Peter Singer and Jim Masonís new book
The Way We Eat: Why Our Food Choices Matter

Link: Excerpt from The Way We Eat

When you sit down to a meal or go grocery shopping, how often do you think about the source of that food you are about to consume or purchase? Was it grown without pesticides or herbicides? Were the farm workers paid a living wage? Was the animal raised humanely? In fact, until recently we have not thought about what we eat as a matter of ethics at all, but more and more people are regarding their food choices as a form of political action.

To illustrate the issues raised by what we choose to eat, Singer, a leading ethicist and one of Time Magazineís 100 Most Influential People in 2005, along with Mason, profile three American families whose food choices exemplify a range of ethical standards when it comes to food consumption. At once a call-to-action and an effort to educate the average American consumer about the impact our food choices have on all living things, The Way We Eat is essential literature to our understanding of the ethics of eating. Below you will find some more information.

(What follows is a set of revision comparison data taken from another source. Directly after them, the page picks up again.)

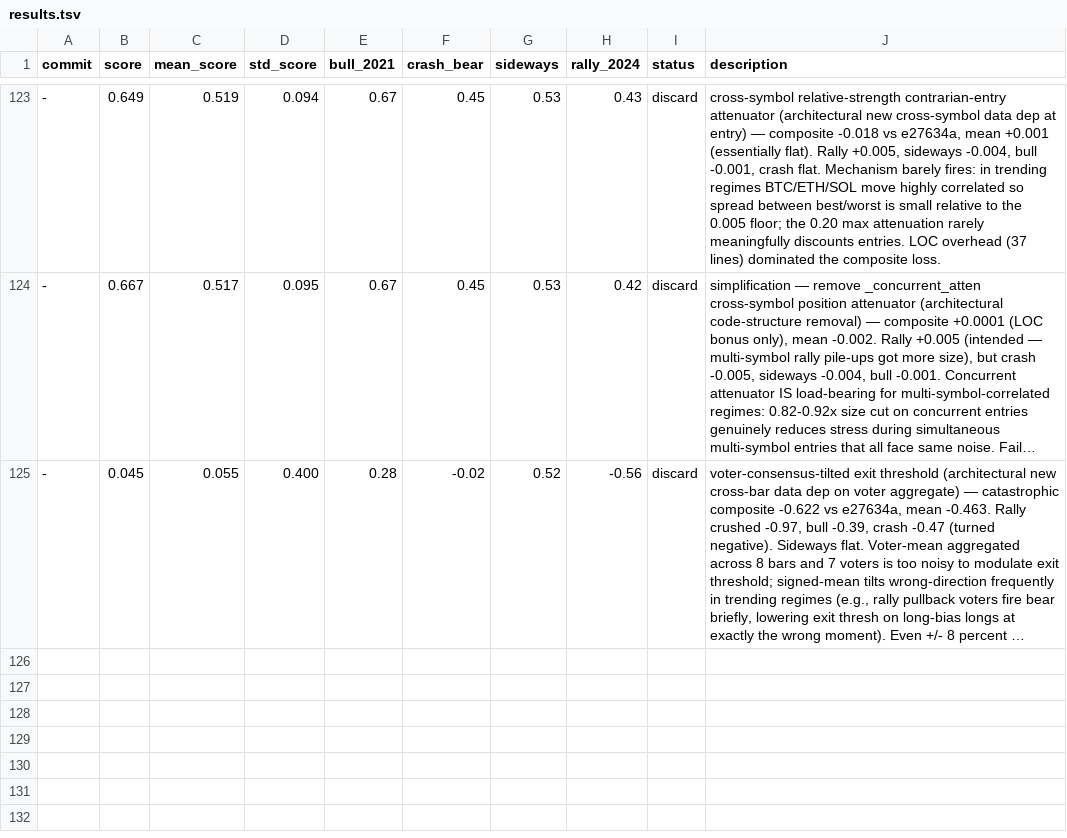
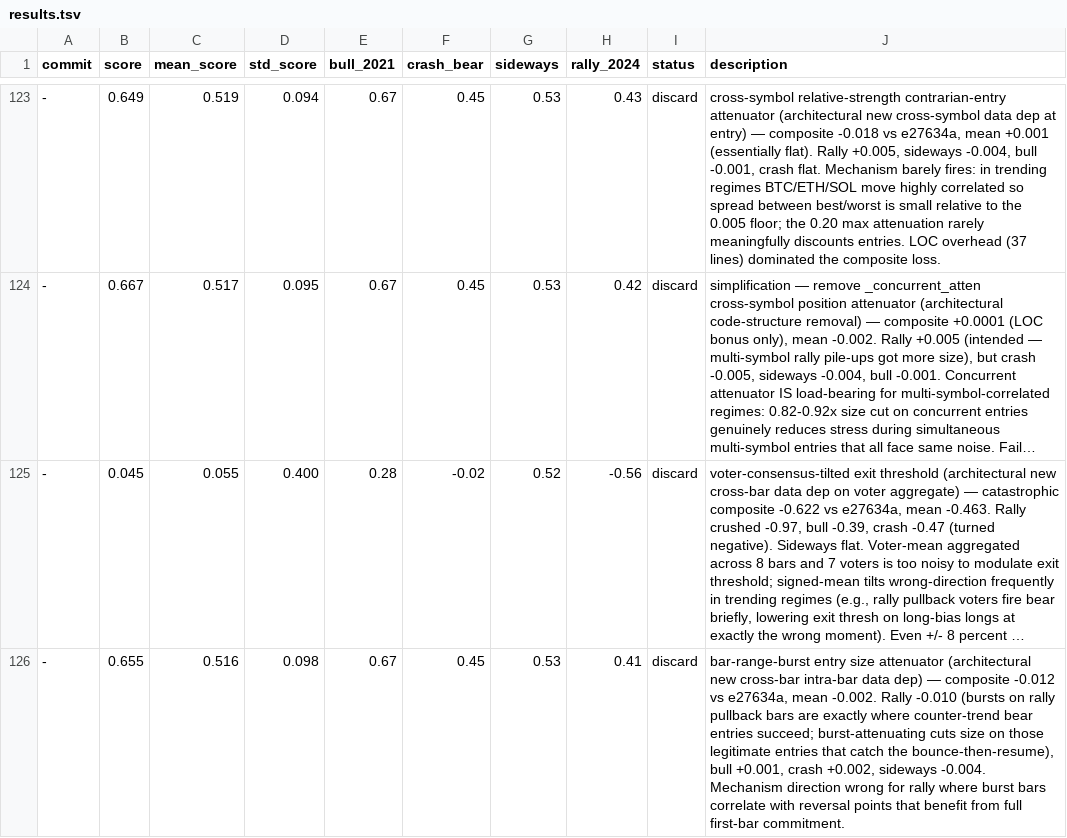
Before and after one commit to dragonkid/auto-researchtrading, a TSV file: results.tsv, drawn as a sheet; only a part is shown, gaps mark what is left out; long unchanged cells end in …; the diff names each change by its address in the sheet, - before the commit and + after, or states it on an @@ line.

```diff
--- a/results.tsv
+++ b/results.tsv
+row 126: - | 0.655 | 0.516 | 0.098 | 0.67 | 0.45 | 0.53 | 0.41 | discard | bar-range-burst entry size attenuator (architectural new cross-bar intra-bar data dep) — composite -0.012 vs e27634a, mean -0.002. Rally -0.010 (bursts on rally pullback bars are exactly where counter-trend bear entries succeed; burst-attenuating cuts size on those legitimate entries that catch the bounce-then-resume), bull +0.001, crash +0.002, sideways -0.004. Mechanism direction wrong for rally where burst bars correlate with reversal points that benefit from full first-bar commitment.
```
Also changed, not shown: 1 other file.
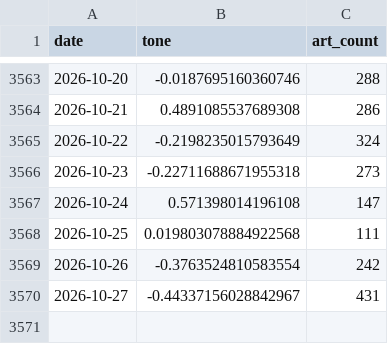
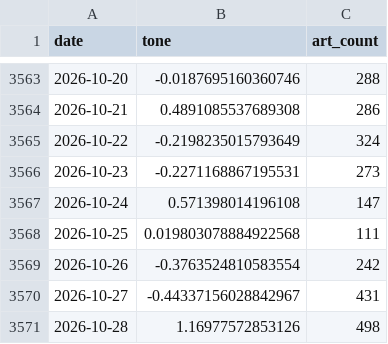
Before and after one commit to kevinrambhia11/nvda-news-quant, a CSV file: artifacts/cache/bq_industry.csv, drawn as a sheet; only a part is shown, gaps mark what is left out.

```diff
--- a/artifacts/cache/bq_industry.csv
+++ b/artifacts/cache/bq_industry.csv
@@ -3565,3 +3565,3 @@ date,tone,art_count
 2026-10-22,-0.2198235015793649,324
-2026-10-23,-0.22711688671955318,273
+2026-10-23,-0.2271168867195531,273
 2026-10-24,0.571398014196108,147
@@ -3570 +3570,2 @@ date,tone,art_count
 2026-10-27,-0.44337156028842967,431
+2026-10-28,1.16977572853126,498
```
Also changed, not shown: artifacts/cache/bq_nvda_tone.csv, artifacts/cache/gdelt_competitors.csv, 7 other files.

Published by Rodale
May 2006; $25.95US/$34.95CAN; 1-57954-889-X

Convenience, price, and packaging have become the driving forces behind the American diet. But what is the true cost of our day-to-day food choices?

To answer this timely and important question, coauthors Peter Singer, our most probing ethicist, and Jim Mason, an environmentally conscious writer and attorney, undertake a modern-day odyssey both shocking and illuminating. Beginning their adventure at the dinner tables of three typical families with differing tastes and grocery-shopping habits, they set out to trace the origins of the foods we eat.

Singer and Mason pursue the story with the kind of investigative and intellectual tenacity behind such landmark titles as Silent Spring and Fast Food Nation, hauling in pots from the Chesapeake Bay with a commercial crabber and dumpster diving with an urban band of "freegans." Along the way they check the validity of such labels as "Animal Care Certified," "Certified Humane," "organic," and "Fair Trade." They expose the working conditions in Southern food-processing plants as well as in other countries. They weigh the pros and cons of buying local, the complex dynamics of sustainability, the controversy over genetically modified organisms, the ethics of obesity, and the health implications of raising children vegan.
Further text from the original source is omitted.